Plain blankets. Warm in winter and cool in summer, wool is a great solution for blankets. It is also more resistant to fire than other natural fibers.
Dyed blankets. Wool fabric holds dye well, so the color lasts longer. Unfortunately, it also needs mothproofing.
Rugs. Wool fibers' antistatic properties and natural resistance to soiling makes them a desirable choice for rugs. However, when wool does get dirty, it is not as easy to clean as some synthetic fibers.
Bathroom accessories. Just like when it's on a sheep, wool is hydrophobic (resists water) and resists odors, so it performs well in the bath area.
Sheepskin rugs. The organic feel of wool in its more natural state always makes a room feel cozy and comfortable. Don't worry about the long fibers — wool resists crushing.
Felted accessories. These felted wool stones by Vivaterra add a unique flair to a space — and also show off the diversity of wool fibers.
Wool throws. Wool is considered hypoallergenic, which makes it a great fabric for a throw cover. However, washing pure wool with alkaline detergents can damage it.
Knitting. Wool in its natural state has a crimp to its strand, which creates an elastic property when it's woven into yarn. The elasticity makes it more durable and a wonderful product to knit or crochet with.
Upholstery.
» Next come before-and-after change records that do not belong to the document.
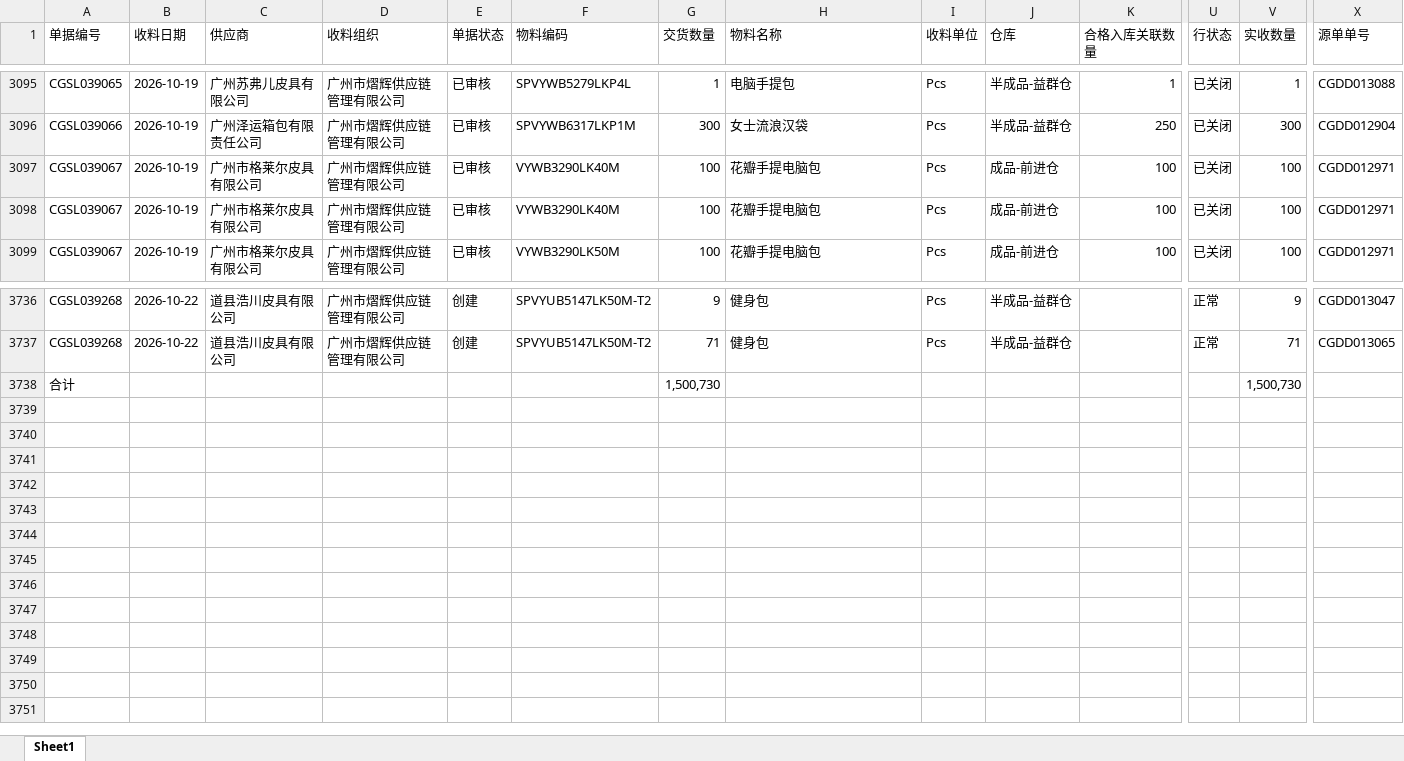
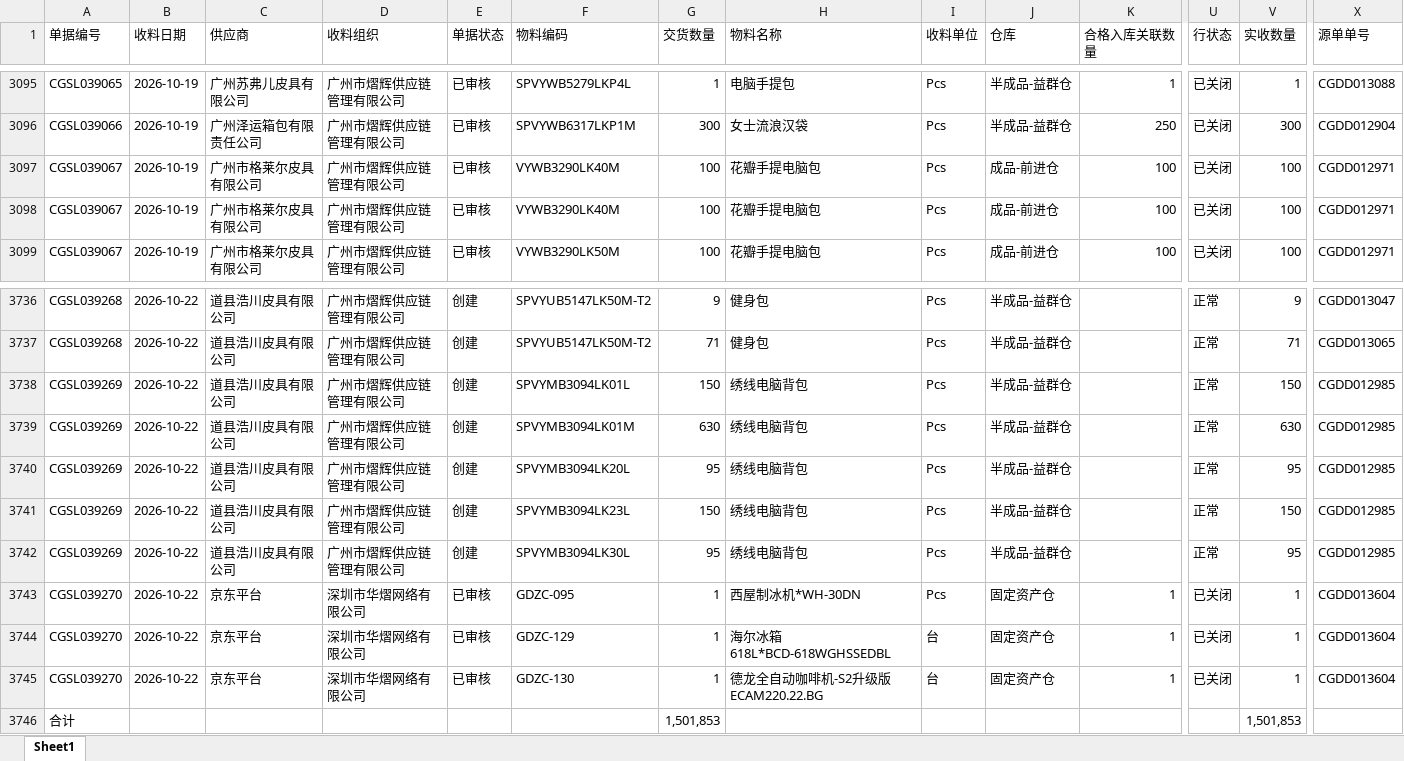
Before and after one commit to yikeqingsongguo/HY.supply-chain-management, an Excel workbook: src/otd_recv.xlsx, sheet Sheet1, drawn as a sheet; only a part is shown, gaps mark what is left out; values as stored, in another font and other column widths than the file's, no borders; addresses are those after the commit; rows hold the shown columns only; the diff names each change by its address in the sheet, - before the commit and + after, or states it on an @@ line.

```diff
--- a/src/otd_recv.xlsx (sheet Sheet1)
+++ b/src/otd_recv.xlsx (sheet Sheet1)
@@ row 3098 moved to row 3097: CGSL039067 @@
+row 3738: CGSL039269 | 2026-10-22 | 道县浩川皮具有限公司 | 广州市熠辉供应链管理有限公司 | 创建 | SPVYMB3094LK01L | 150 | 绣线电脑背包 | Pcs | 半成品-益群仓 |  | 正常 | 150 | CGDD012985
+row 3739: CGSL039269 | 2026-10-22 | 道县浩川皮具有限公司 | 广州市熠辉供应链管理有限公司 | 创建 | SPVYMB3094LK01M | 630 | 绣线电脑背包 | Pcs | 半成品-益群仓 |  | 正常 | 630 | CGDD012985
+row 3740: CGSL039269 | 2026-10-22 | 道县浩川皮具有限公司 | 广州市熠辉供应链管理有限公司 | 创建 | SPVYMB3094LK20L | 95 | 绣线电脑背包 | Pcs | 半成品-益群仓 |  | 正常 | 95 | CGDD012985
+row 3741: CGSL039269 | 2026-10-22 | 道县浩川皮具有限公司 | 广州市熠辉供应链管理有限公司 | 创建 | SPVYMB3094LK23L | 150 | 绣线电脑背包 | Pcs | 半成品-益群仓 |  | 正常 | 150 | CGDD012985
+row 3742: CGSL039269 | 2026-10-22 | 道县浩川皮具有限公司 | 广州市熠辉供应链管理有限公司 | 创建 | SPVYMB3094LK30L | 95 | 绣线电脑背包 | Pcs | 半成品-益群仓 |  | 正常 | 95 | CGDD012985
+row 3743: CGSL039270 | 2026-10-22 | 京东平台 | 深圳市华熠网络有限公司 | 已审核 | GDZC-095 | 1 | 西屋制冰机*WH-30DN | Pcs | 固定资产仓 | 1 | 已关闭 | 1 | CGDD013604
+row 3744: CGSL039270 | 2026-10-22 | 京东平台 | 深圳市华熠网络有限公司 | 已审核 | GDZC-129 | 1 | 海尔冰箱618L*BCD-618WGHSSEDBL | 台 | 固定资产仓 | 1 | 已关闭 | 1 | CGDD013604
+row 3745: CGSL039270 | 2026-10-22 | 京东平台 | 深圳市华熠网络有限公司 | 已审核 | GDZC-130 | 1 | 德龙全自动咖啡机-S2升级版ECAM220.22.BG | 台 | 固定资产仓 | 1 | 已关闭 | 1 | CGDD013604
-G3746 (交货数量): 1,500,730
+G3746 (交货数量): 1,501,853
-V3746 (实收数量): 1,500,730
+V3746 (实收数量): 1,501,853
```
Also changed, not shown: src/otd_apply.xlsx, src/采购订单.xlsx, 1 other file.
Wool is a great choice for upholstery because it resists piling and breaking, meaning it's extra durable.